With this third edition of the information-packed series The Biology of Sharks and Their Relatives, editors Carrier et al. have again recruited leading researchers in the field to provide the latest technical information in elasmobranch science. Once characterized as perhaps the least understood group of vertebrates, sharks and their relatives have come under intense study over the past five decades, culminating in the extensive knowledge presented in this volume. From more traditional topics in elasmobranch biology to the timely issues of conservation and climate change, this book shows we can no longer say that sharks are poorly understood. Clearly, our field has come a long way, and it's all here in this comprehensive reference.
Dr Robert E. Hueter, Senior Scientist Emeritus, Mote Marine Laboratory and OCEARCH Chief Scientist, USA

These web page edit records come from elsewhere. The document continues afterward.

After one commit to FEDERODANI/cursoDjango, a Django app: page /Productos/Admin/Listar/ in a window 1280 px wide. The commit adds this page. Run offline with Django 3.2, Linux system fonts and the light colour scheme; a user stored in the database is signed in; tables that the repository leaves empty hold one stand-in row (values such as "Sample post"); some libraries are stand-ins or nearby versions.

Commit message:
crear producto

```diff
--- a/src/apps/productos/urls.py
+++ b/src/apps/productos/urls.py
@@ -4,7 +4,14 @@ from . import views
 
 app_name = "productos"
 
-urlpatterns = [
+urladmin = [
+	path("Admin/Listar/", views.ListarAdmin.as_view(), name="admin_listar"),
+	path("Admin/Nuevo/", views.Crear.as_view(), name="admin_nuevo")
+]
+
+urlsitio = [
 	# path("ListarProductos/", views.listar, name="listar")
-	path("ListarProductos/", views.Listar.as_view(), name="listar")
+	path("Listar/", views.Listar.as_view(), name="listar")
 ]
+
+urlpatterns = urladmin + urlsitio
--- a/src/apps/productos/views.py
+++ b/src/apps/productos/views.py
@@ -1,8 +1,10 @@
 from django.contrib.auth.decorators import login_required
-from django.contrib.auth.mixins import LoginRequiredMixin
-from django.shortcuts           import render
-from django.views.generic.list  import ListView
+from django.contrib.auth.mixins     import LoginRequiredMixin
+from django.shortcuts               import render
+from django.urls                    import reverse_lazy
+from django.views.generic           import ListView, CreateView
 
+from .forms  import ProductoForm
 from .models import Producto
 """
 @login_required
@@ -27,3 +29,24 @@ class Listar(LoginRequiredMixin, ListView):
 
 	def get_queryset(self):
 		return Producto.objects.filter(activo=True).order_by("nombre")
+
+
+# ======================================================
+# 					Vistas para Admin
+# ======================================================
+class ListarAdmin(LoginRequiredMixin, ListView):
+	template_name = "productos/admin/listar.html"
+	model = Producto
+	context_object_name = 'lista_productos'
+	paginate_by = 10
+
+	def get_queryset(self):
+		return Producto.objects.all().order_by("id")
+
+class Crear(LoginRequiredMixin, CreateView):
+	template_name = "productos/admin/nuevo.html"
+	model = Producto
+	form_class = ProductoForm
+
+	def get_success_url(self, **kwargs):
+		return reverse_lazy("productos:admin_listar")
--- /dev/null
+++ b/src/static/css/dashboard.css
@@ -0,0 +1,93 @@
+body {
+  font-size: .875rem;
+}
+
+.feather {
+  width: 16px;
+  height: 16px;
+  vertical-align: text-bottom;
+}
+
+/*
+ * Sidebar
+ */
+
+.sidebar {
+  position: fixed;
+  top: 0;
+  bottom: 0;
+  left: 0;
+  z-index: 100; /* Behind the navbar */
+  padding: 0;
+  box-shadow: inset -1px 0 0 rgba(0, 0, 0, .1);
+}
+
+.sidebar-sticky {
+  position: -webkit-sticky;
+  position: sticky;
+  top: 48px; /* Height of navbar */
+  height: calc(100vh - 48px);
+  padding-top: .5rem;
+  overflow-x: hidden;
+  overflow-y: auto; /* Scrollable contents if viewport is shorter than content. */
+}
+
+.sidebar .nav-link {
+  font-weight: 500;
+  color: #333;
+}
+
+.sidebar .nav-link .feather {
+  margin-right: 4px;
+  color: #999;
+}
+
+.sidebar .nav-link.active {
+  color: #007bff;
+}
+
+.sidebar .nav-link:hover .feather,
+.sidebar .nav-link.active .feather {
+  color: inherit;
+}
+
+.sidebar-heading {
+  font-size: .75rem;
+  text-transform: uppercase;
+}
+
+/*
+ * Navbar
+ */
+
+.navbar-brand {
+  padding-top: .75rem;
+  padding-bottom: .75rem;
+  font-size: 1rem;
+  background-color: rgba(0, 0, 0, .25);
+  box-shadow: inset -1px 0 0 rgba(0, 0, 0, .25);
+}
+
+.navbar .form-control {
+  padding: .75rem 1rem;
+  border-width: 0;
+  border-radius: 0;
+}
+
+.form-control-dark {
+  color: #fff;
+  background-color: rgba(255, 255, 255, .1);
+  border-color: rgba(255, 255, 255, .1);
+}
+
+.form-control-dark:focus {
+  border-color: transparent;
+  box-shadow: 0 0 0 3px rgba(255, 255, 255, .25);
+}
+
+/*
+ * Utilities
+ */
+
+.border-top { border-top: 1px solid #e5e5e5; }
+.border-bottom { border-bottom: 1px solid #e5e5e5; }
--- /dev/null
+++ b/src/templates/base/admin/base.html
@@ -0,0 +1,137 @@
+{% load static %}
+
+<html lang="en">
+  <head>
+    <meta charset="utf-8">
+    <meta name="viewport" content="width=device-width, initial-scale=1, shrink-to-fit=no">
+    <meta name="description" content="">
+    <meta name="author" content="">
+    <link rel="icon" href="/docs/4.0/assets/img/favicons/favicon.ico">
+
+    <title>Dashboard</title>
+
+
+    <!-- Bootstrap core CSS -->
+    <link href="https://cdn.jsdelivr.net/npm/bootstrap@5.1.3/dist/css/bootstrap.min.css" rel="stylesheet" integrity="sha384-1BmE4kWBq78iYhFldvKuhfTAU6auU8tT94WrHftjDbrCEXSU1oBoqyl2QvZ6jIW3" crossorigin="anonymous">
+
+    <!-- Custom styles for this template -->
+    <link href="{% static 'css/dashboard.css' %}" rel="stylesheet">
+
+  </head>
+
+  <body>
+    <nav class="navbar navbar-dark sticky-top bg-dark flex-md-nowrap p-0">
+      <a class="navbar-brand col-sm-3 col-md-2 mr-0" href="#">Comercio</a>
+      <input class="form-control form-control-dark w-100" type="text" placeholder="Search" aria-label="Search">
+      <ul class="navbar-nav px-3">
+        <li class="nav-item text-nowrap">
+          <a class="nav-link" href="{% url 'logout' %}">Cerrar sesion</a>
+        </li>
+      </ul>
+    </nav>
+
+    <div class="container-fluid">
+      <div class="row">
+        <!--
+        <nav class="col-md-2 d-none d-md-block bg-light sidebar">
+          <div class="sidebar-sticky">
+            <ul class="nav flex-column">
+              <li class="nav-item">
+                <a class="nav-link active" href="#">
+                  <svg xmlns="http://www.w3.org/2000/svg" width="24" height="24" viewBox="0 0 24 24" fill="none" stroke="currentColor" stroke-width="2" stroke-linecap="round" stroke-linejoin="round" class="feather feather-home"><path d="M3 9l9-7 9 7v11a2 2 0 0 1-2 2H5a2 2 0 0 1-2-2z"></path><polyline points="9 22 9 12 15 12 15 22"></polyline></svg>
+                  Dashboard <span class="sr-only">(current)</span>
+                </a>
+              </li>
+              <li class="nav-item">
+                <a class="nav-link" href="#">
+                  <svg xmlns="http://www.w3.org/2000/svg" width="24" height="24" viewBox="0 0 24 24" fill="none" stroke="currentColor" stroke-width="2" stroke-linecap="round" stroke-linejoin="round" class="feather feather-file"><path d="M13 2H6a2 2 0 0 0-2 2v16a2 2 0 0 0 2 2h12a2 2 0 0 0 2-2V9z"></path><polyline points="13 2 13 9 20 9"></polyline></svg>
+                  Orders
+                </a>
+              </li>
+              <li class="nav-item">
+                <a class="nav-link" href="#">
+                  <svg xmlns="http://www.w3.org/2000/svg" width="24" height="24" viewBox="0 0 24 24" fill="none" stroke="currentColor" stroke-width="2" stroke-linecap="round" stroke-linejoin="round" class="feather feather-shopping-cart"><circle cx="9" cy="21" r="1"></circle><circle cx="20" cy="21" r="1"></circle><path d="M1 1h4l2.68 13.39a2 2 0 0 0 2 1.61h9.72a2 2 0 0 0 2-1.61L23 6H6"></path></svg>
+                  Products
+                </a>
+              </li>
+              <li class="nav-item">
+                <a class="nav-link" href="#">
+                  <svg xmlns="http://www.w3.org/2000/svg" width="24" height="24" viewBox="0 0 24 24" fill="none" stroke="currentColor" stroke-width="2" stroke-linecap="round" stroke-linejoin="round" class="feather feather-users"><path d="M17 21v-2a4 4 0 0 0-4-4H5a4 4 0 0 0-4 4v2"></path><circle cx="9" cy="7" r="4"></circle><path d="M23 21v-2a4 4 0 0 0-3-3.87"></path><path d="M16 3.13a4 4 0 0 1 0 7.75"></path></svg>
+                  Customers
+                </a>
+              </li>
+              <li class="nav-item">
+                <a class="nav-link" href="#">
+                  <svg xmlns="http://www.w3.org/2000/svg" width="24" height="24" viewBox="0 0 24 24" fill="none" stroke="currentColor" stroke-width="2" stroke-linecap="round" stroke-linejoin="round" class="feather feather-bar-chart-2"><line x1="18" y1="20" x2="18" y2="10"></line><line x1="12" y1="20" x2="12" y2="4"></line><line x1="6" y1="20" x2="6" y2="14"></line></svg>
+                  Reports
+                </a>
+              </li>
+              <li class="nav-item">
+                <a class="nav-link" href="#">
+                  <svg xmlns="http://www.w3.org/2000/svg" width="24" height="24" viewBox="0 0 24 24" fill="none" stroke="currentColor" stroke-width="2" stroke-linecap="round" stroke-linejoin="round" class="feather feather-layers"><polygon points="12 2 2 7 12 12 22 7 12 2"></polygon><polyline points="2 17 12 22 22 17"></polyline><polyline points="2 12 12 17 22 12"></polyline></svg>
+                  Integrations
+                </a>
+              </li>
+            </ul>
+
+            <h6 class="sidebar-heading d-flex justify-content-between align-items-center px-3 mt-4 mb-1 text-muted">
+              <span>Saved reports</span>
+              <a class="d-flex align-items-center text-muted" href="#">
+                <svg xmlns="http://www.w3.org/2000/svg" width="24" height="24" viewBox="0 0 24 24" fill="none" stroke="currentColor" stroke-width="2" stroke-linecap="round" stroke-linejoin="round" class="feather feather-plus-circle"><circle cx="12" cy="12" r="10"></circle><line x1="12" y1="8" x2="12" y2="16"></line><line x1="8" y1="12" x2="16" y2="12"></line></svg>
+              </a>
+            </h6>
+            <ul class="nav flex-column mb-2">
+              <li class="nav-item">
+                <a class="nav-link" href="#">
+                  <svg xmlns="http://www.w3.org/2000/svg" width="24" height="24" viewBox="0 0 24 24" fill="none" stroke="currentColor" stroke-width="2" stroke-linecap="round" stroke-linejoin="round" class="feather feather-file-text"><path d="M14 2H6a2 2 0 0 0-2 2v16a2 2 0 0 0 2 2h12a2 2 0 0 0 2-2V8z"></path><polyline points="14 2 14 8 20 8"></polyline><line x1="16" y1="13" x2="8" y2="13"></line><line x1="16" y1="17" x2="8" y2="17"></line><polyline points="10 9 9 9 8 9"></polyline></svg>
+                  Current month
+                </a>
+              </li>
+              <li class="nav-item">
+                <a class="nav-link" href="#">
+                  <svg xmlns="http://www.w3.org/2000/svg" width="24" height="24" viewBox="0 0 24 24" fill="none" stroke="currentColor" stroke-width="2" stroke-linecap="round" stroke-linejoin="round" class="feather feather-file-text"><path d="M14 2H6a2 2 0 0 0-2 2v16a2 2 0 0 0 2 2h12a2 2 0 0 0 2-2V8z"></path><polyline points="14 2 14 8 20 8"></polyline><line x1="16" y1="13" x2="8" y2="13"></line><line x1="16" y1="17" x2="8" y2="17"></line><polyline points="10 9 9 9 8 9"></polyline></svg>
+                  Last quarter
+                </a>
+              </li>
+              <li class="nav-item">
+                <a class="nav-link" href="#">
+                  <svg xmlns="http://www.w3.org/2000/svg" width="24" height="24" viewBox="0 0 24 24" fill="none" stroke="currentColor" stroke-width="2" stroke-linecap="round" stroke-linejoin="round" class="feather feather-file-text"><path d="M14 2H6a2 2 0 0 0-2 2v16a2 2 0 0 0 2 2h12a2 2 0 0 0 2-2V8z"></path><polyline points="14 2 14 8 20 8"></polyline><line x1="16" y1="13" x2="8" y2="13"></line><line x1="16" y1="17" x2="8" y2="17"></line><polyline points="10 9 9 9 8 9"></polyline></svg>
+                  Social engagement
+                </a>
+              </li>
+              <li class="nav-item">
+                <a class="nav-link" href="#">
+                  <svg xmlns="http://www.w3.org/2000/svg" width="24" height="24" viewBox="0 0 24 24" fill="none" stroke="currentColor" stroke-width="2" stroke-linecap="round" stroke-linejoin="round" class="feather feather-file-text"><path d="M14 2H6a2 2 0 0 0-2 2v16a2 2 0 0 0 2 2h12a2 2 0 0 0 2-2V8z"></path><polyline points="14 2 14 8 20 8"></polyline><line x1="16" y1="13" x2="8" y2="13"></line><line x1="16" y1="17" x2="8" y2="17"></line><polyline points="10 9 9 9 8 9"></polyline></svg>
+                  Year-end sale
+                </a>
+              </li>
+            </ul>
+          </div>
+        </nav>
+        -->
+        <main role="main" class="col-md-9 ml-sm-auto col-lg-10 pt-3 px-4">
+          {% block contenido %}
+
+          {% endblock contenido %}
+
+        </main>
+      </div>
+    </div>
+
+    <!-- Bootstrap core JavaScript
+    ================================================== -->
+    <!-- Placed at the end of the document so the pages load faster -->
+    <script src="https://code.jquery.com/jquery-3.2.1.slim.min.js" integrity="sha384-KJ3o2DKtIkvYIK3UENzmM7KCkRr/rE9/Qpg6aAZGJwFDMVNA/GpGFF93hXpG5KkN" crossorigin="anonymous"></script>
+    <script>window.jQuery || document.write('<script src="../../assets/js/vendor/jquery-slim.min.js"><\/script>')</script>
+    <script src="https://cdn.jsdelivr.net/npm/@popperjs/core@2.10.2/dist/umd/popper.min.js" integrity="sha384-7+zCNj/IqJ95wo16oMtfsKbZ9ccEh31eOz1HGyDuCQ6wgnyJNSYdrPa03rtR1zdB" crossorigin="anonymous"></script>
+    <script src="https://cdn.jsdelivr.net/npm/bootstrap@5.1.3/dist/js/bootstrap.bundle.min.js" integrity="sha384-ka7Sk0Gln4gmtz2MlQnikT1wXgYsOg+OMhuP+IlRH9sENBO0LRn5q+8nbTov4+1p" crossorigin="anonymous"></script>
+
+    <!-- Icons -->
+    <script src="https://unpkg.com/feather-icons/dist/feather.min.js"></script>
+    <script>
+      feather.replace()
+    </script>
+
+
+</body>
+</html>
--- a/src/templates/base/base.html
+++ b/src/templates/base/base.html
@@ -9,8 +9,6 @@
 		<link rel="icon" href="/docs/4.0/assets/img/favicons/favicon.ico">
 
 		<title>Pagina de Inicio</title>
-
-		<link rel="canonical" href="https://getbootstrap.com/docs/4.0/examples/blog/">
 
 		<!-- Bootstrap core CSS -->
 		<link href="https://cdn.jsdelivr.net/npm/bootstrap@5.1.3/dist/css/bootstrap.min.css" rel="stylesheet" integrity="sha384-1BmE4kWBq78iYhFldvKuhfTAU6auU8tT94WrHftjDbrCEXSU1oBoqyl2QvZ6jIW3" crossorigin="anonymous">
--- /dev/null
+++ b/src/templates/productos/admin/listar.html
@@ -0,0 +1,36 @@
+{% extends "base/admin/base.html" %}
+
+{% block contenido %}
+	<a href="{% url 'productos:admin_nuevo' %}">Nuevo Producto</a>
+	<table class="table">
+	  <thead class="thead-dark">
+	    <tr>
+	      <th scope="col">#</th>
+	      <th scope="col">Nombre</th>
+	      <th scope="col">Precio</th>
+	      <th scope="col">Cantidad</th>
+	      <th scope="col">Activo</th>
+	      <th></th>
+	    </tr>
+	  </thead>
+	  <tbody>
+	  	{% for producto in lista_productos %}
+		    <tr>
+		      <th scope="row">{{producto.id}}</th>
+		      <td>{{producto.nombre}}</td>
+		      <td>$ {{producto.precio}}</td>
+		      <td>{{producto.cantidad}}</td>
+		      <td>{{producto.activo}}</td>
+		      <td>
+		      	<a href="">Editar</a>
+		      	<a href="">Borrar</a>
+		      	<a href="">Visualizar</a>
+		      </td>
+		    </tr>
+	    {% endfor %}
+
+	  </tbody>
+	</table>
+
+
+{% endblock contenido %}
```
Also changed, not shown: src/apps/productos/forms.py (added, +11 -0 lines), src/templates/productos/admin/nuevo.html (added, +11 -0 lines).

One could not hope for a more comprehensive presentation of current research in traditional and contemporary areas of study pertaining to sharks and their relatives. I anticipate that every student of this fascinating group of animals, no matter the stage of their career, will want to own this book.
Dr Sheldon Dudley, Department of Forestry, Fisheries and the Environment, Cape Town, South Africa
This is the premier book on the biology of sharks and their relatives. The editors have gathered the world’s top experts on each topic to provide comprehensive insights into the diversity, lives, and conservation of this fascinating group. The book covers the sharks living in habitats from the Amazon River, to coral reefs, down to the abyssal plains, while also reviewing, updating, and setting future research directions across many fields of study, from paleontology to neurobiology. The chapters are clearly presented to provide an entry point for students, naturalists, or other people that are interested in these amazing species, and will be the go-to resource for shark researchers for years to come.
Dr Simon J. Pierce, co-founder and Principal Scientist at the Marine Megafauna Foundation, USA
Whether you are a scientist, policymaker, or advocate, The Biology of Sharks and Their Relatives, is essential reading. Beginning with a review of the evolutionary history of Chondrichthyans, followed by an examination of their biology, physiology, ecology, and conservation policies and ending with a review of the impacts of climate change, this book should be the first stop in the search for answers to the threats facing these critically important animals.
Lee Crockett, Executive Director of the Shark Conservation Fund, USA